The dollar index is so far up 2.4 percent this year led largely by Fed rate rises, strong macro-economic data and nervousness about a full-blown tariff war. It was last down 0.2 percent at 94.27, the lowest in more than two weeks. Trump’s remarks on Friday, coupled with new threats to slap duties on all U.S. imports from China, triggered sell-offs in Wall Street and European stocks on Friday, despite good corporate earnings.
Asian stocks took Wall Street’s cue on Monday with MSCI’s broadest index of Asia-Pacific shares outside Japan falling 0.2 percent. Japan’s Nikkei stumbled 1.4 percent, Australian shares and South Korea’s KOSPI index fell 0.9 percent each. Chinese shares also opened lower but quickly reversed their losses, with both the blue-chip index and Shanghai’s SSE Composite up a touch.
“Although U.S. equities edged lower on Friday and the yen strengthened, most cross-asset moves are supportive of APAC equities – particularly dollar weakness, strength in emerging markets FX, and a dramatic bear steepening of global yield curves. Commodities are also mostly trading higher,” analysts at JPMorgan said in a note to clients.
Trump’s comments against Fed rate hikes helped steepen the Treasury yield curve.

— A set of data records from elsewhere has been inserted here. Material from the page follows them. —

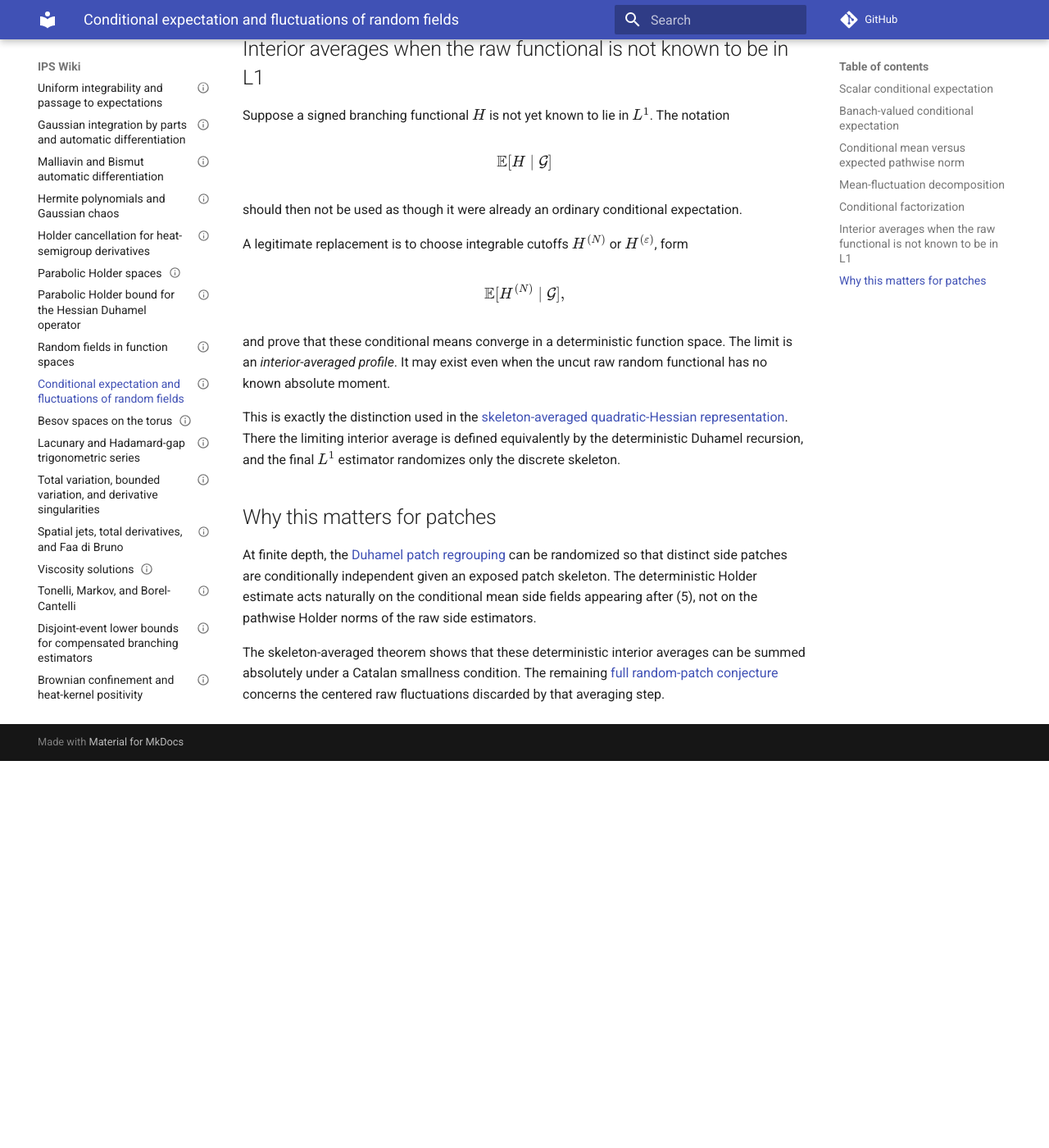
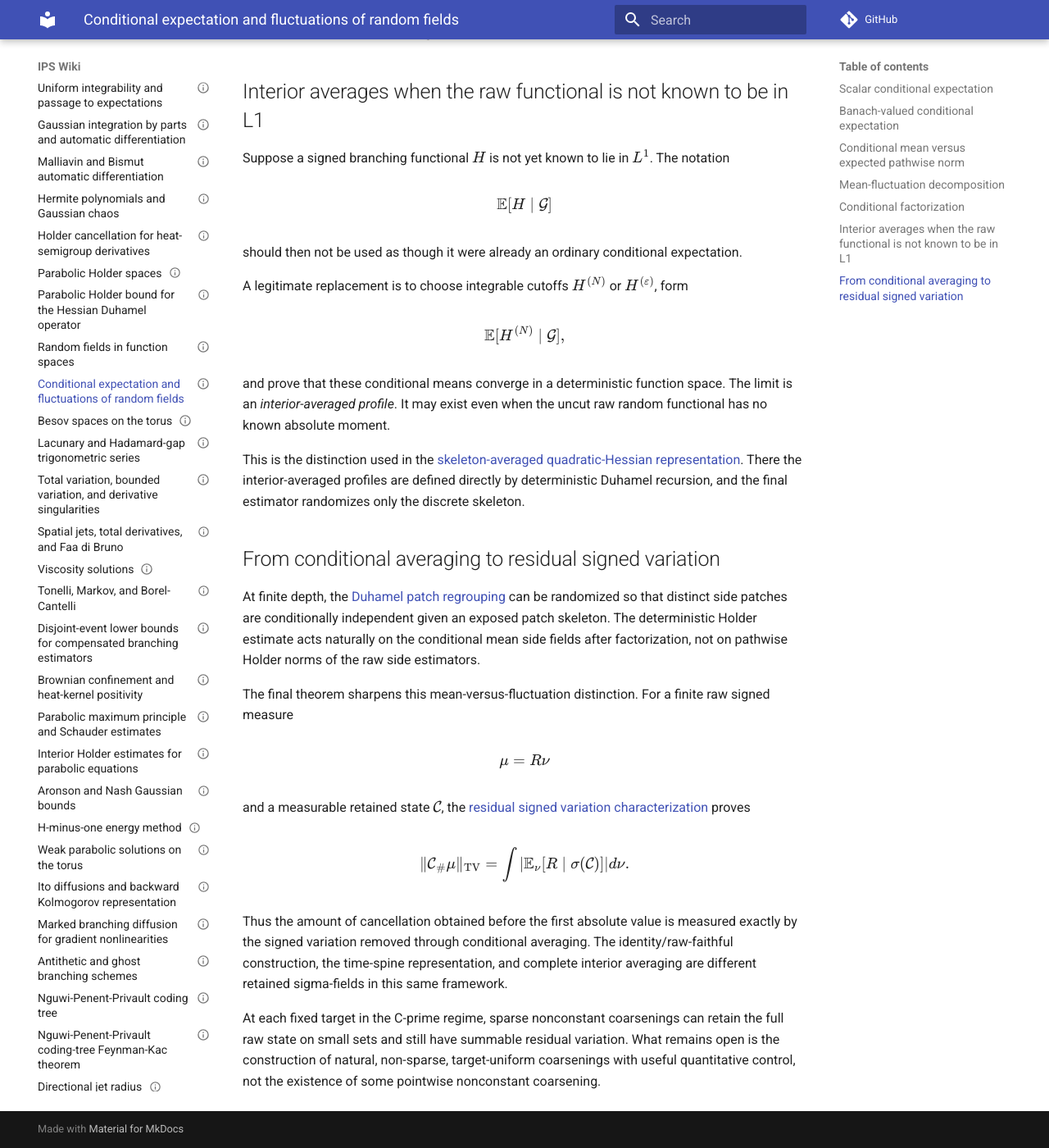
Before and after one commit to maciejgluchowski86-beep/ips-wiki, an MkDocs documentation site: the page built from docs/entries/conditional-expectation-and-fluctuations-of-random-fields.md, in a window 1280 px wide and 1400 px high, scrolled down 3121 px. Shown: the whole window at 82% size. Built offline with MkDocs 1.6.1 and Material for MkDocs 9.7.7, drawn with Linux system fonts in a browser that asks for light colours; comment, search, counter and statistics services are not loaded; before the commit the page ends 4049 px from its top, so only the background shows below that; some of the changed text lies outside the part shown.

Commit message:
Update conditional-expectation entry for residual variation theorem

```diff
--- a/docs/entries/conditional-expectation-and-fluctuations-of-random-fields.md
+++ b/docs/entries/conditional-expectation-and-fluctuations-of-random-fields.md
@@ -14,7 +14,7 @@ tags:
 
 For a random field, taking a function-space norm before averaging and averaging before taking the norm are different operations. This distinction is important in branching representations with signed derivative weights: pathwise regularity can be poor even when conditional averaging restores a smooth deterministic operator. The natural decomposition is into a conditional mean and a centered fluctuation.
 
-**References.** Conditional expectation is standard measure-theoretic probability. For Banach-valued integration and conditional expectation, see Joseph Diestel and John J. Uhl Jr., *Vector Measures*, American Mathematical Society, 1977. See [References](../meta/references.md).
+**References.** Conditional expectation is standard measure-theoretic probability. For Banach-valued integration and conditional expectation, see Joseph Diestel and John J. Uhl Jr., *Vector Measures*, American Mathematical Society, 1977. See [References](../meta/references.md). The signed-measure version used in the final PDE theorem is summarized in [Finite signed measures, pushforwards, and conditional barycenters](finite-signed-measures-pushforwards-and-conditional-barycenters.md).
 
 ## Scalar conditional expectation
 
@@ -166,10 +166,29 @@ $$
 
 and prove that these conditional means converge in a deterministic function space. The limit is an *interior-averaged profile*. It may exist even when the uncut raw random functional has no known absolute moment.
 
-This is exactly the distinction used in the [skeleton-averaged quadratic-Hessian representation](skeleton-averaged-l1-representation-for-quadratic-hessian-pde.md). There the limiting interior average is defined equivalently by the deterministic Duhamel recursion, and the final \(L^1\) estimator randomizes only the discrete skeleton.
+This is the distinction used in the [skeleton-averaged quadratic-Hessian representation](skeleton-averaged-l1-representation-for-quadratic-hessian-pde.md). There the interior-averaged profiles are defined directly by deterministic Duhamel recursion, and the final estimator randomizes only the discrete skeleton.
 
-## Why this matters for patches
+## From conditional averaging to residual signed variation
 
-At finite depth, the [Duhamel patch regrouping](finite-depth-duhamel-patch-regrouping.md) can be randomized so that distinct side patches are conditionally independent given an exposed patch skeleton. The deterministic Holder estimate acts naturally on the conditional mean side fields appearing after (5), not on the pathwise Holder norms of the raw side estimators.
+At finite depth, the [Duhamel patch regrouping](finite-depth-duhamel-patch-regrouping.md) can be randomized so that distinct side patches are conditionally independent given an exposed patch skeleton. The deterministic Holder estimate acts naturally on the conditional mean side fields after factorization, not on pathwise Holder norms of the raw side estimators.
 
-The skeleton-averaged theorem shows that these deterministic interior averages can be summed absolutely under a Catalan smallness condition. The remaining [full random-patch conjecture](l1-random-patch-conjecture-for-quadratic-hessian-pde.md) concerns the centered raw fluctuations discarded by that averaging step.
+The final theorem sharpens this mean-versus-fluctuation distinction. For a finite raw signed measure
+
+$$
+\mu=R\nu
+$$
+
+and a measurable retained state \(\mathcal C\), the [residual signed variation characterization](residual-signed-variation-characterization-for-coarsened-patches.md) proves
+
+$$
+\|\mathcal C_\#\mu\|_{\mathrm{TV}}
+=
+\int
+\left|
+\mathbb E_\nu[R\mid\sigma(\mathcal C)]
+\right|d\nu.
+$$
+
+Thus the amount of cancellation obtained before the first absolute value is measured exactly by the signed variation removed through conditional averaging. The identity/raw-faithful construction, the time-spine representation, and complete interior averaging are different retained sigma-fields in this same framework.
+
+At each fixed target in the C-prime regime, sparse nonconstant coarsenings can retain the full raw state on small sets and still have summable residual variation. What remains open is the construction of natural, non-sparse, target-uniform coarsenings with useful quantitative control, not the existence of some pointwise nonconstant coarsening.
```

Also playing a role in the global tick-up in yields was a Reuters report that the Bank of Japan was in unusually active discussions to modify its massive easing programme. The BOJ, in turn, offered to buy an unlimited amount of five- to- 10-year Japanese government bonds on Monday. Benchmark 10-year JGB futures, which had started lower on Monday, pared some of their losses on the announcement. The Reuters report and the dollar’s weakness together added to the yen’s strength, which was last up 0.5 percent at 110.91 per dollar.
“Trade tensions remain a risk, but with an extended period until implementation (of the tariffs) and the next round of escalation, APAC equities are unlikely to respond much to Trump repeating threats already known,” JPMorgan added. Investors are now looking ahead to an important meeting between Trump and European Commission President Jean-Claude Juncker.
“Trade tensions are likely to remain in the headlines as Juncker meets President Trump in Washington to discuss potential U.S. tariffs on European autos,” asset manager Insight Investment, which is owned by BNY Mellon, said in a note. “It’s probably a little too early for the indirect impact of the U.S.-China trade issue to be showing up in the data. Nonetheless, the trade numbers that were released for Singapore and Japan were worse than expected.”
In Singapore, for example, exports rose 1.1 percent in the year to June compared with expectations of a 7.6 percent increase, while electronic exports slipped 7.9 percent. Elsewhere, the euro climbed for a third straight day to a two-week top of $1.1746. It was last up 0.1 percent at $1.1741. In commodities, oil prices were held back by concerns over U.S.-China trade tensions and increased supply. U.S. crude was last off 16 cents at $68.1 a barrel after posting its third straight weekly loss. Brent eased 17 cents to $72.90. Spot gold was barely changed at $1,231.8 an ounce.